“Frankfurt and National Socialism: A Memory Platform” is a digital project of the Historisches Museum Frankfurt, the Jüdisches Museum Frankfurt, and the Institut für Stadtgeschichte Frankfurt (ISG). This project was sponsored within the framework of the Foundation Remembrance, Responsibility and Future (EVZ) and the German Federal Ministry of Finances (BMF) with support from the Office of the Mayor in Charge of Culture of the City of Frankfurt am Main.
This website is intended as a research hub and networking platform: individual researchers and history initiatives can make their work more visible and accessible, and those interested in history can find information and offers more easily. The memory platform wants to encourage engagement with the history of National Socialism, facilitate research and contribute to the rememberance of the persecuted.

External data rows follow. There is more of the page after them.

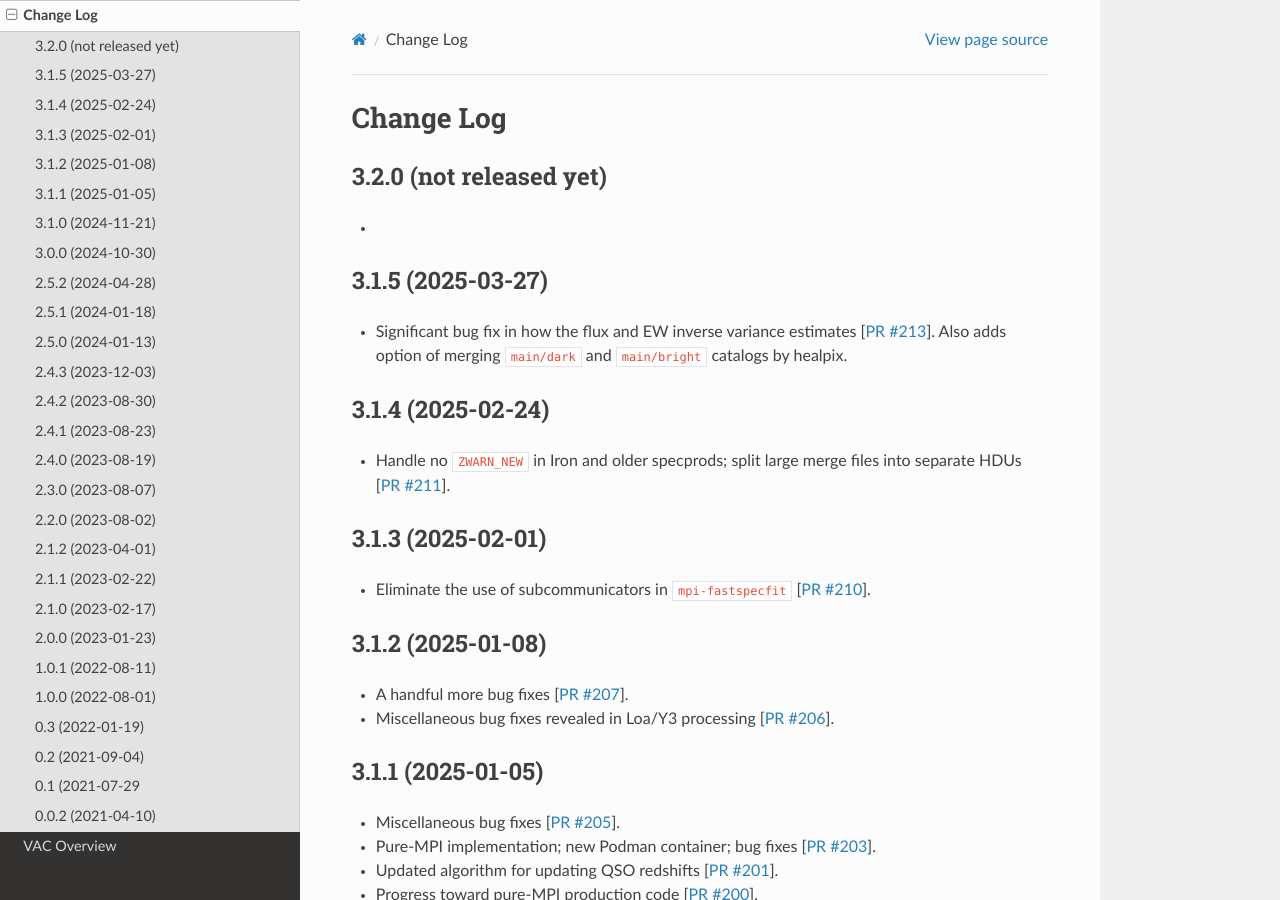
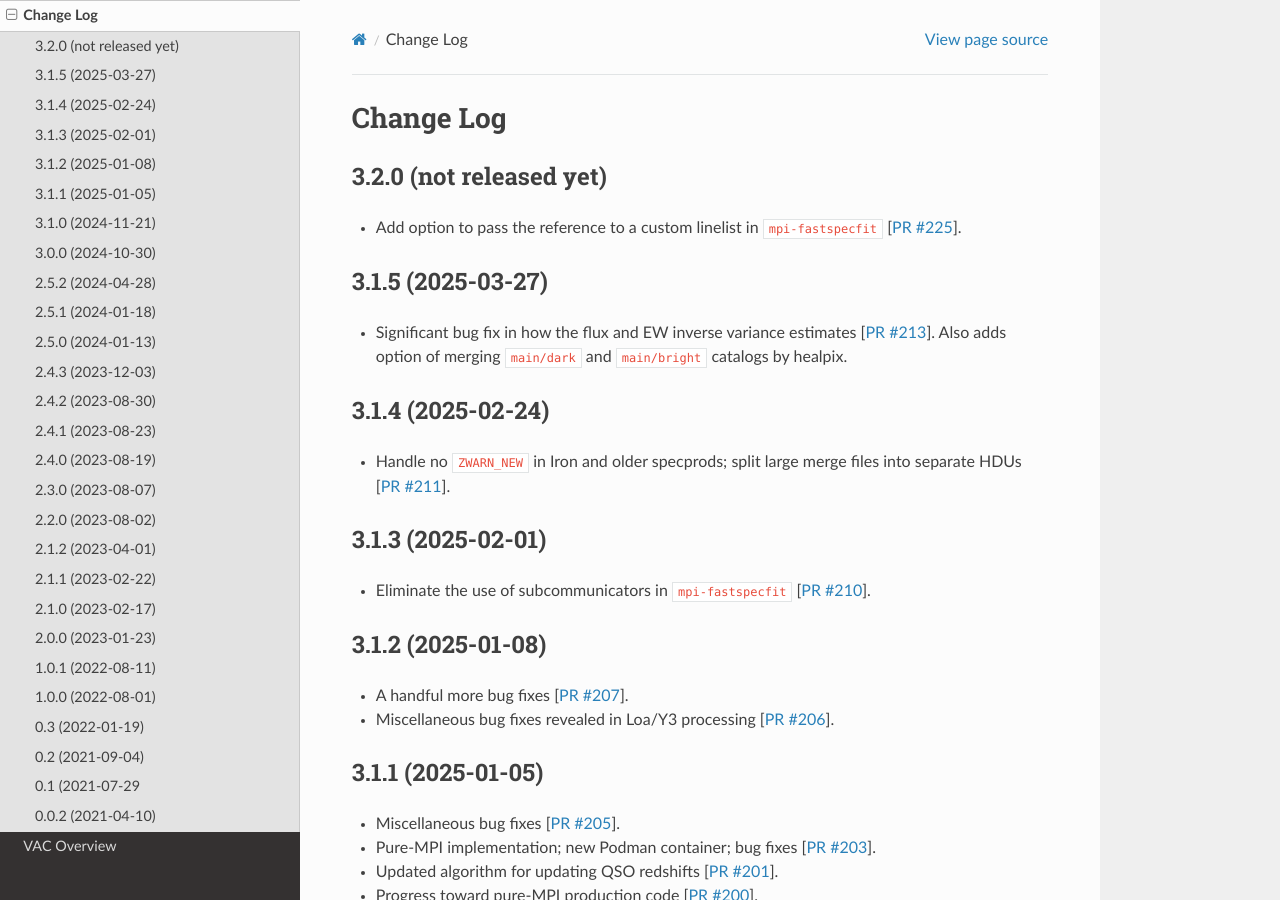
Before and after one commit to desihub/fastspecfit, a Sphinx documentation site: the page built from doc/changes.rst, in a window 1280 px wide and 900 px high. Built offline with Sphinx 7.4.7 and the Read the Docs theme 3.1.0, drawn with Linux system fonts in a browser that asks for light colours.

Commit message:
Update changes.rst

```diff
--- a/doc/changes.rst
+++ b/doc/changes.rst
@@ -5,7 +5,9 @@ Change Log
 3.2.0 (not released yet)
 ------------------------
 
-*
+* Add option to pass the reference to a custom linelist in ``mpi-fastspecfit`` [`PR #225`_].
+
+.. _`PR #225`: https://github.com/desihub/fastspecfit/pull/225
 
 3.1.5 (2025-03-27)
 ------------------
```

By way of this internet portal, the Institut für Stadtgeschichte offers state-of-the-art access to the history of the City of Frankfurt am Main under National Socialism. The website brings the constantly growing knowledge about the Nazi period together in one place. It presently comprises more than 620 articles with some 1,100 images as well as supplementary audio documents on nearly all aspects.
With the Frankfurt History App of the Historisches Museum Frankfurt, interested persons can set out in search of traces of National Socialism in the urban space of Frankfurt. With the aid of some 1,000 sites, you can learn more about the city’s Nazi past or go on walking tours focussing on various specific aspects.
During the Shoah, more than 12,000 Jews with biographical ties to Frankfurt am Main were murdered. The Shoah Memorial Frankfurt provides public access to all known biographies. The research function enables name and full-text searches as well as filtering by city, street address, and birth and death dates.
Much of what we know about Frankfurt and National Socialism was researched by citizens’ initiatives and recorded, for example in interviews with first-hand witnesses to the historical events.
Many initiatives are locally or project oriented; others have established themselves as historical-political educational institutions known beyond regional boundaries.